**GIVEN RECORDS**
---

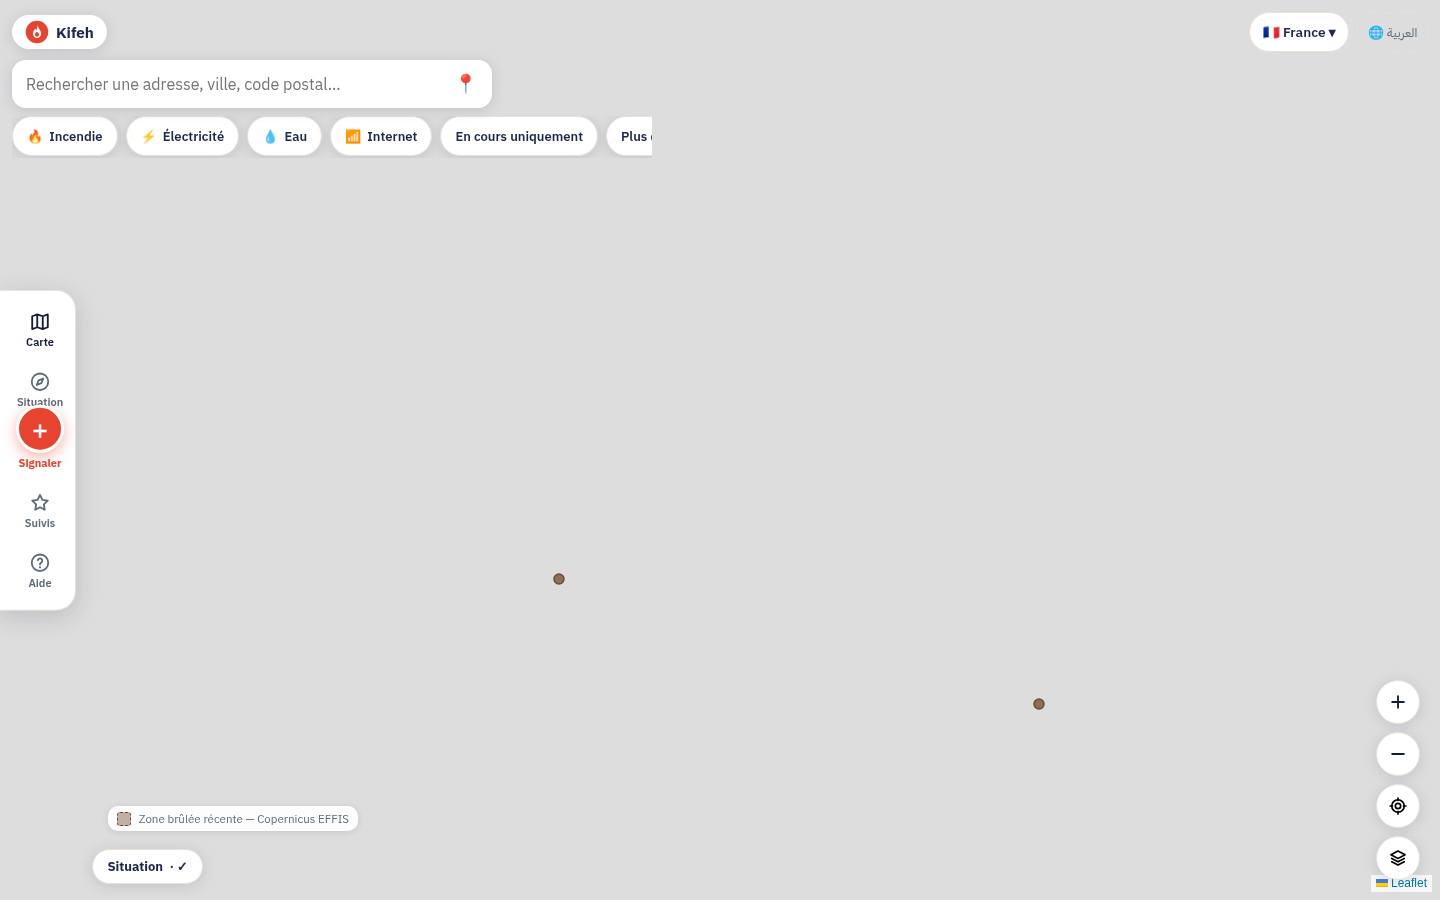
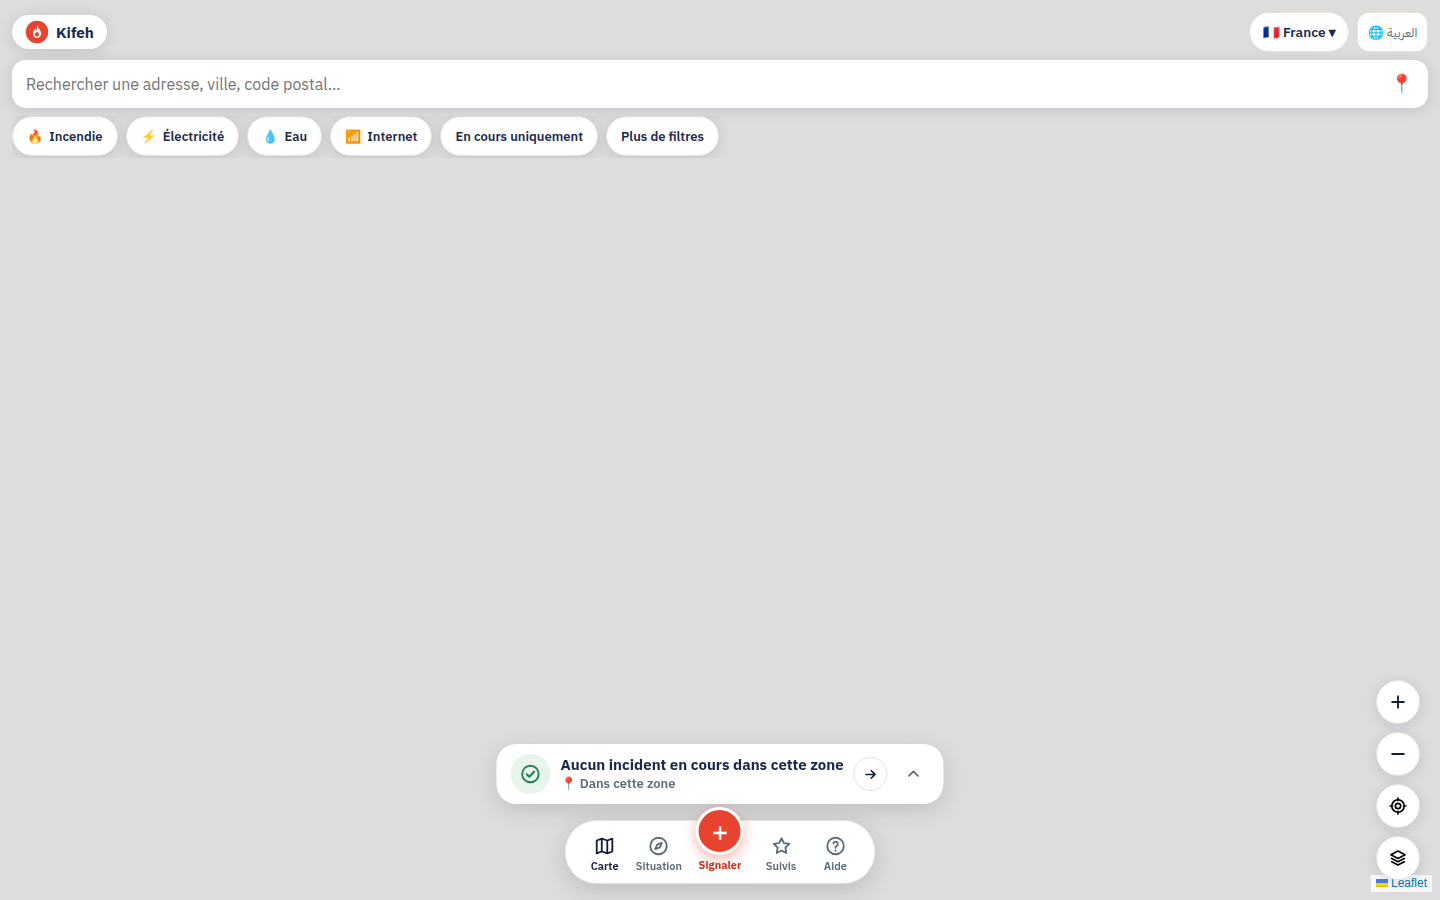
VISIBLE — Mobile #112 (incréments A+D) + météo honnête + légendes + lead-gen
Mobile, mesuré (ux-audit) : 390 px 39→35 % de carte recouverte, 320 px
56→52, 375 px 48→44 —
- A. carte héro REPLIÉE par défaut quand il ne se passe rien (choix
  explicite toujours gagnant)
- D. boutons ± masqués sur mobile (pincement) — position et couches
  restent ; tests modernisés en conséquence

Bannière météo honnête (retour Farah « pas vrai ») : un échec ponctuel ne
supprime plus le voile affiché ni ne crie « indisponible » — on garde le
connu, avertissement après 2 échecs max 1 fois/5 min, message distinct
« impossible de rafraîchir » vs « indisponible » (fr/ar).

Légendes desktop : côté FIN au-dessus des FAB (ma position bas-gauche
d'hier chevauchait la carte héro — le test anti-chevauchement l'a aussi
attrapé), RTL miroir.

Lead generation :
- IndexNow : clé stable auto-générée, fichier-clé servi /{clé}.txt, ping
  QUOTIDIEN des URLs publiques (mêmes registres que le sitemap) vers
  Bing/Yandex — production réelle uniquement, jamais un serveur de test
- Search Console : route /googleXXXX.html pilotée par réglage — l'action
  Farah tombe à 5 minutes (coller le nom de fichier)
- platform-check 137 ✓ (+4 lead-gen)

Batterie complète verte (backend, navigateur, mesure, marque re-référencée).

Claude-Session: https://claude.ai/code/session_01Xtj68HpNxhqV9w3jxL5u9R

diff --git a/src/routes/seo.js b/src/routes/seo.js
@@ -10,6 +10,7 @@ import { db, getSetting } from '../db.js';
 import { getProfile } from '../countries/index.js';
 import { getCapabilities } from '../services/capabilityRegistry.js';
 import { nsMsg, getNamespace } from '../services/i18nNamespaces.js';
+import { indexNowKey } from '../services/indexnow.js';
 import { fmtDateTime, emergencyLine } from '../services/localizationFormatter.js';
 import { getDailyForecast, forecastEnabled } from '../services/fireForecast.js';
 import { summarizeConditions } from '../services/fireForecastSummary.js';
@@ -325,6 +326,47 @@ seoRouter.get('/i/:publicId', (req, res) => {
 <p><strong>${esc(title)}</strong></p><p>${esc(desc)}</p>
 <p><a href="${appUrl}">Kifeh كيفاه →</a></p>
 </body></html>`);
+});
+
+// Liste des URLs publiques indexables — LA MÊME vérité que le sitemap
+// (consommée par IndexNow : une page qui existe est poussée, une page
+// retirée disparaît des pings).
+export function listSeoUrls() {
+  const urls = ['/', '/declare.html', '/faq.html', '/a-propos.html', '/legal.html', '/presse'];
+  for (const lang of LANGS) {
+    for (const cc of CCS) {
+      urls.push(`/${lang}/${cc}/incendies`);
+      for (const topic of ['previsions', 'danger-feu', 'methodologie-previsions']) {
+        urls.push(`/${lang}/${cc}/incendies/${topic}`);
+      }
+      for (const z of getProfile(cc.toUpperCase())?.seoZones || []) {
+        urls.push(`/${lang}/${cc}/incendies/${z.slug}`);
+      }
+      urls.push(`/${lang}/${cc}/incendies/comprendre/detections-satellite`);
+      if (cc === 'fr') urls.push(`/${lang}/fr/incendies/comprendre/reperes-dfci`);
+    }
+  }
+  return urls;
+}
+
+// ── Fichier-clé IndexNow + vérification Search Console ─────────────────────
+// /{clé}.txt : preuve de propriété IndexNow (clé stable, réglage).
+// /googleXXXX.html : preuve Search Console — Farah colle le NOM DE FICHIER
+// donné par Google, une migration pose le réglage, la route répond. Zéro
+// contenu tant que le réglage est vide (404 propre).
+seoRouter.get('/:keyfile', (req, res, next) => {
+  const f = String(req.params.keyfile || '');
+  if (/^[a-f0-9]{32}\.txt$/.test(f)) {
+    const key = indexNowKey(); // générée au premier passage, stable ensuite
+    if (f === `${key}.txt`) return res.type('text/plain').send(key);
+  }
+  if (/^google[a-f0-9]{16}\.html$/.test(f)) {
+    const wanted = getSetting('google_verification_file');
+    if (wanted && f === wanted) {
+      return res.type('html').send(`google-site-verification: ${f}`);
+    }
+  }
+  next(); // pas pour nous : statique et 404 habituels
 });
 
 // ── Sitemap GÉNÉRÉ depuis les registres (#83) ───────────────────────────────

diff --git a/src/services/indexnow.js b/src/services/indexnow.js
@@ -1,0 +1,55 @@
+// IndexNow (#lead-gen) — indexation INSTANTANÉE Bing/Yandex/Seznam, sans
+// console ni compte : un fichier-clé servi à la racine + un ping quotidien
+// avec la liste des URLs publiques (les mêmes registres que le sitemap).
+// Google ignore IndexNow — pour Google, c'est Search Console (action Farah,
+// réduite à coller un nom de fichier grâce à la route de vérification).
+// Garde-fous : jamais en sandbox/développement, jamais depuis un serveur de
+// test (hôte kifeh.app uniquement), 1 ping par 24 h, échec silencieux borné.
+import { getSetting, setSetting } from '../db.js';
+import crypto from 'node:crypto';
+
+const ENDPOINT = () => process.env.INDEXNOW_URL || 'https://api.indexnow.org/indexnow';
+const HOST = 'kifeh.app';
+const BASE = `https://${HOST}`;
+
+// La clé est générée UNE fois puis stable (le fichier-clé doit rester servi).
+export function indexNowKey() {
+  let k = getSetting('indexnow_key');
+  if (!/^[a-f0-9]{32}$/.test(k || '')) {
+    k = crypto.randomBytes(16).toString('hex');
+    setSetting('indexnow_key', k);
+  }
+  return k;
+}
+
+// Appelé par le scheduler (tick 60 s) : au plus un ping par 24 h.
+export async function syncIndexNow({ listUrls, force = false } = {}) {
+  if (getSetting('indexnow_enabled') === '0') return { skipped: 'disabled' };
+  const baseUrl = process.env.BASE_URL || '';
+  if (!force && !baseUrl.includes(HOST)) return { skipped: 'not_prod' }; // jamais depuis un serveur de test
+  const last = Date.parse(getSetting('indexnow_last_ping_at') || 0) || 0;
+  if (!force && Date.now() - last < 24 * 3600_000) return { skipped: 'recent' };
+  const urls = (listUrls?.() || []).map((p) => (p.startsWith('http') ? p : BASE + p));
+  if (!urls.length) return { skipped: 'empty' };
+  const key = indexNowKey();
+  const r = await fetch(ENDPOINT(), {
+    method: 'POST',
+    headers: { 'Content-Type': 'application/json; charset=utf-8' },
+    body: JSON.stringify({
+      host: HOST, key, keyLocation: `${BASE}/${key}.txt`, urlList: urls.slice(0, 500),
+    }),
+    signal: AbortSignal.timeout(10_000),
+  });
+  // 200/202 = accepté. On horodate même un refus permanent (4xx) pour ne pas
+  // marteler l'API — le prochain essai attendra son tour quotidien.
+  setSetting('indexnow_last_ping_at', new Date().toISOString());
+  setSetting('indexnow_last_status', String(r.status));
+  return { status: r.status, urls: urls.length };
+}
+
+export function indexNowStatus() {
+  return {
+    lastPing: getSetting('indexnow_last_ping_at') || null,
+    lastStatus: getSetting('indexnow_last_status') || null,
+  };
+}

diff --git a/public/css/app.css b/public/css/app.css
@@ -329,6 +329,9 @@ html[dir="rtl"] .topbar .back .arrow { display: inline-block; transform: scaleX(
   bottom: calc(4.5rem + env(safe-area-inset-bottom));
   display: flex; flex-direction: column; gap: .5rem;
 }
+/* #112 incrément D — mobile : le pincement zoome déjà, les boutons +/− sont
+   du mobilier en trop sur petit écran (les concurrents n'en ont pas). Ils
+   restent dès la tablette (clavier/souris). */
 .fab {
   appearance: none; border: 1px solid var(--border, #e5e0d8); cursor: pointer;
   width: 2.75rem; height: 2.75rem; border-radius: 50%;
@@ -337,6 +340,11 @@ html[dir="rtl"] .topbar .back .arrow { display: inline-block; transform: scaleX(
 }
 .fab:active { transform: scale(.96); }
 .fab-zoom { font-size: 1.375rem; font-weight: 600; color: var(--primary-dark); }
+/* #112 incrément D — mobile : le pincement zoome déjà ; +/− dès la tablette.
+   (Placé APRÈS .fab : même l'ordre de la cascade ne peut pas le trahir.) */
+@media (max-width: 767px) {
+  .map-fabs .fab-zoom { display: none; }
+}
 
 /* Marque cliquable (retour à la vue d'ensemble) — un bouton qui garde
    EXACTEMENT l'apparence pilule du logo (la règle .home-brandbar .brand-name
@@ -922,11 +930,12 @@ html, body { overscroll-behavior: none; }
 }
 .wx-legend .small { font-size: .72rem; }
 .wx-legend .muted.small { flex-basis: 100%; }
-/* Desktop : les légendes quittent l'axe central de la carte (retour Farah
-   03/08 « trop crowded ») — coin bas, hors du chemin visuel, RTL miroir. */
+/* Desktop : les légendes quittent l'axe central SANS toucher la carte héro
+   (qui vit à gauche — le chevauchement du 03/08 au soir était ma collision) :
+   côté FIN, au-dessus des boutons flottants, RTL miroir automatique. */
 @media (min-width: 1100px) {
-  .wx-legend { position: fixed; inset-inline-start: 1rem; bottom: calc(4rem + env(safe-area-inset-bottom)); margin: 0; z-index: 1000; }
-  #burntLegend { bottom: calc(6.4rem + env(safe-area-inset-bottom)); }
+  .wx-legend { position: fixed; inset-inline-end: 4.5rem; inset-inline-start: auto; bottom: 1.25rem; margin: 0; z-index: 1000; }
+  #burntLegend { bottom: 3.6rem; }
 }
 
 /* Boutons d'action de la bulle : sur UNE ligne, jamais empilés */

diff --git a/public/js/home-layers.js b/public/js/home-layers.js
@@ -13,6 +13,8 @@
 const weatherLayer = L.layerGroup();
 let weatherOn = false;
 let weatherTimer = null;
+let wxFailStreak = 0;   // échecs consécutifs de la grille (bannière ≥ 2)
+let wxLastWarnAt = 0;   // anti-matraquage : 1 avertissement par 5 min max
 
 function tempFill(c) {
   if (c >= 34) return '#C4622D';
@@ -31,11 +33,22 @@ async function drawWeatherLayer() {
       minLng: b.getWest().toFixed(3), maxLng: b.getEast().toFixed(3),
     })}`);
   } catch { r = null; }
-  weatherLayer.clearLayers();
   if (!r?.enabled || !r.grid?.cells?.length) {
-    if (weatherOn) transientBanner(t('wx_layer_unavailable'));
+    // HONNÊTETÉ (retour Farah 03/08 : « pas vrai ») : un échec PONCTUEL ne
+    // doit ni effacer le voile déjà affiché, ni crier « indisponible ». On
+    // garde le connu, on ne prévient qu'après 2 échecs, 1 fois par 5 min,
+    // avec le bon message selon qu'un voile est visible ou non.
+    wxFailStreak++;
+    const hasVeil = weatherLayer.getLayers().length > 0;
+    if (!hasVeil) weatherLayer.clearLayers();
+    if (weatherOn && wxFailStreak >= 2 && Date.now() - wxLastWarnAt > 5 * 60_000) {
+      wxLastWarnAt = Date.now();
+      transientBanner(t(hasVeil ? 'wx_layer_refresh_failed' : 'wx_layer_unavailable'));
+    }
     return;
   }
+  wxFailStreak = 0;
+  weatherLayer.clearLayers();
   const g = r.grid;
   window._lastWxAt = g.updatedAt || window._lastWxAt;
   // Panne amont : la DERNIÈRE grille connue s'affiche avec son heure réelle

diff --git a/public/js/home.js b/public/js/home.js
@@ -741,8 +741,15 @@ function renderSummary(degraded, snapshotAt) {
     const chipState = heroFire ? '🔥' : (active.length ? `⚠ ${active.length}` : '✓');
     chip.innerHTML = `<strong>${esc(t('nav_situation'))}</strong> · ${chipState}${satsShown.length ? ` · 🛰 ${satsShown.length}` : ''}${snapshotAt ? ` · <span class="muted">${esc(timeAgo(new Date(snapshotAt).toISOString()))}</span>` : ''}`;
   }
-  let heroCollapsed = false;
-  try { heroCollapsed = localStorage.getItem('kifeh_hero_collapsed') === '1'; } catch {}
+  // #112 incrément A — CALME PAR DÉFAUT : quand il ne se passe RIEN dans la
+  // zone (ni signalement actif, ni feu), la carte héro démarre REPLIÉE (une
+  // ligne + chevron) et rend la carte au regard. Dès qu'il y a quelque chose
+  // à dire, elle s'ouvre. Le choix explicite de la personne gagne toujours.
+  let heroCollapsed;
+  try {
+    const saved = localStorage.getItem('kifeh_hero_collapsed');
+    heroCollapsed = saved != null ? saved === '1' : (!active.length && !heroFire);
+  } catch { heroCollapsed = false; }
   counter.classList.toggle('hero-collapsed', heroCollapsed);
   const heroToggle = `<button type="button" class="hero-toggle" id="heroToggle"
       aria-expanded="${heroCollapsed ? 'false' : 'true'}"

diff --git a/public/js/i18n.js b/public/js/i18n.js
@@ -92,6 +92,7 @@ const I18N = {
     lgrp_context: 'Contexte',
     layers_absent_note: 'Une couche absente ici n’existe pas encore pour ce territoire — Kifeh le dit plutôt que de l’inventer.',
     lay_fresh: 'à jour', lay_delayed: 'retardée', lay_stale: 'ancienne',
+    wx_layer_refresh_failed: 'Impossible de rafraîchir la météo pour l’instant — dernier voile connu conservé.',
     replay_btn: 'Évolution 72 h',
     replay_banner: 'Vous regardez le passé — {t}',
     replay_live_hint: '· toucher pour revenir au direct',
@@ -695,6 +696,7 @@ const I18N = {
     lgrp_context: 'السياق',
     layers_absent_note: 'الطبقة الغائبة هنا غير متوفرة بعد لهذا البلد — كيفاه تقول ذلك بدل اختلاقها.',
     lay_fresh: 'محدّثة', lay_delayed: 'متأخرة', lay_stale: 'قديمة',
+    wx_layer_refresh_failed: 'تعذّر تحديث الطقس حاليًا — أُبقي آخر غطاء معروف.',
     replay_btn: 'تطوّر 72 ساعة',
     replay_banner: 'أنتم تشاهدون الماضي — {t}',
     replay_live_hint: '· المسّ للعودة إلى المباشر',

diff --git a/src/services/scheduler.js b/src/services/scheduler.js
@@ -16,6 +16,7 @@ import { syncVigilance } from './vigilance.js';
 import { syncEffis } from './effis.js';
 import { syncRoads } from './roads.js';
 import { syncAircraft } from './aircraft.js';
+import { syncIndexNow } from './indexnow.js';
 import { msg } from '../i18n.js';
 
 export function startScheduler() {
@@ -55,6 +56,14 @@ export async function tick() {
   // n'est allumé — le service se borne lui-même (90 s, 3 zones, 1,2 s/req).
   if (!config.isSandbox) {
     try { await syncAircraft(); } catch (e) { console.error('[aircraft]', e.message); }
+  }
+  // IndexNow : 1 ping quotidien des URLs publiques vers Bing/Yandex —
+  // uniquement depuis la production réelle (jamais un serveur de test).
+  if (!config.isSandbox) {
+    try {
+      const { listSeoUrls } = await import('../routes/seo.js');
+      await syncIndexNow({ listUrls: listSeoUrls });
+    } catch (e) { console.error('[indexnow]', e.message); }
   }
   // Purge RGPD des abonnements d'alertes dormants (voir services/push.js).
   try { prunePushSubscriptions(); } catch { /* jamais bloquant */ }

diff --git a/src/config.js b/src/config.js
@@ -205,6 +205,10 @@ export const defaultSettings = {
   // Replay visible (#110, master PR 5) : « Voir l'évolution 72 h » en mode
   // feux — ACTIF par défaut (exécution visible demandée), coupure à chaud.
   fire_replay_enabled: '1',
+  // Lead generation : IndexNow (Bing/Yandex, quotidien, prod uniquement) et
+  // fichier de vérification Search Console (Farah colle le nom → migration).
+  indexnow_enabled: '1',
+  google_verification_file: '',
   // Chantier #82 : moyens aériens ADS-B — ingestion serveur livrée, ÉTEINTE
   // par territoire tant que l'interface calques (Phase 1) ne l'accueille pas.
   fire_aircraft_enabled_fr: '0',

---

**EXERCISE AIM**
Look above for the line with "saved = localStorage.getItem('kifeh_hero_collapsed');" and the line with "replay_live_hint: '· المسّ". Retype those two lines and every line between them exactly, adding nothing.

**FINAL ANSWER**
+    const saved = localStorage.getItem('kifeh_hero_collapsed');
+    heroCollapsed = saved != null ? saved === '1' : (!active.length && !heroFire);
+  } catch { heroCollapsed = false; }
   counter.classList.toggle('hero-collapsed', heroCollapsed);
   const heroToggle = `<button type="button" class="hero-toggle" id="heroToggle"
       aria-expanded="${heroCollapsed ? 'false' : 'true'}"

diff --git a/public/js/i18n.js b/public/js/i18n.js
@@ -92,6 +92,7 @@ const I18N = {
     lgrp_context: 'Contexte',
     layers_absent_note: 'Une couche absente ici n’existe pas encore pour ce territoire — Kifeh le dit plutôt que de l’inventer.',
     lay_fresh: 'à jour', lay_delayed: 'retardée', lay_stale: 'ancienne',
+    wx_layer_refresh_failed: 'Impossible de rafraîchir la météo pour l’instant — dernier voile connu conservé.',
     replay_btn: 'Évolution 72 h',
     replay_banner: 'Vous regardez le passé — {t}',
     replay_live_hint: '· toucher pour revenir au direct',
@@ -695,6 +696,7 @@ const I18N = {
     lgrp_context: 'السياق',
     layers_absent_note: 'الطبقة الغائبة هنا غير متوفرة بعد لهذا البلد — كيفاه تقول ذلك بدل اختلاقها.',
     lay_fresh: 'محدّثة', lay_delayed: 'متأخرة', lay_stale: 'قديمة',
+    wx_layer_refresh_failed: 'تعذّر تحديث الطقس حاليًا — أُبقي آخر غطاء معروف.',
     replay_btn: 'تطوّر 72 ساعة',
     replay_banner: 'أنتم تشاهدون الماضي — {t}',
     replay_live_hint: '· المسّ للعودة إلى المباشر',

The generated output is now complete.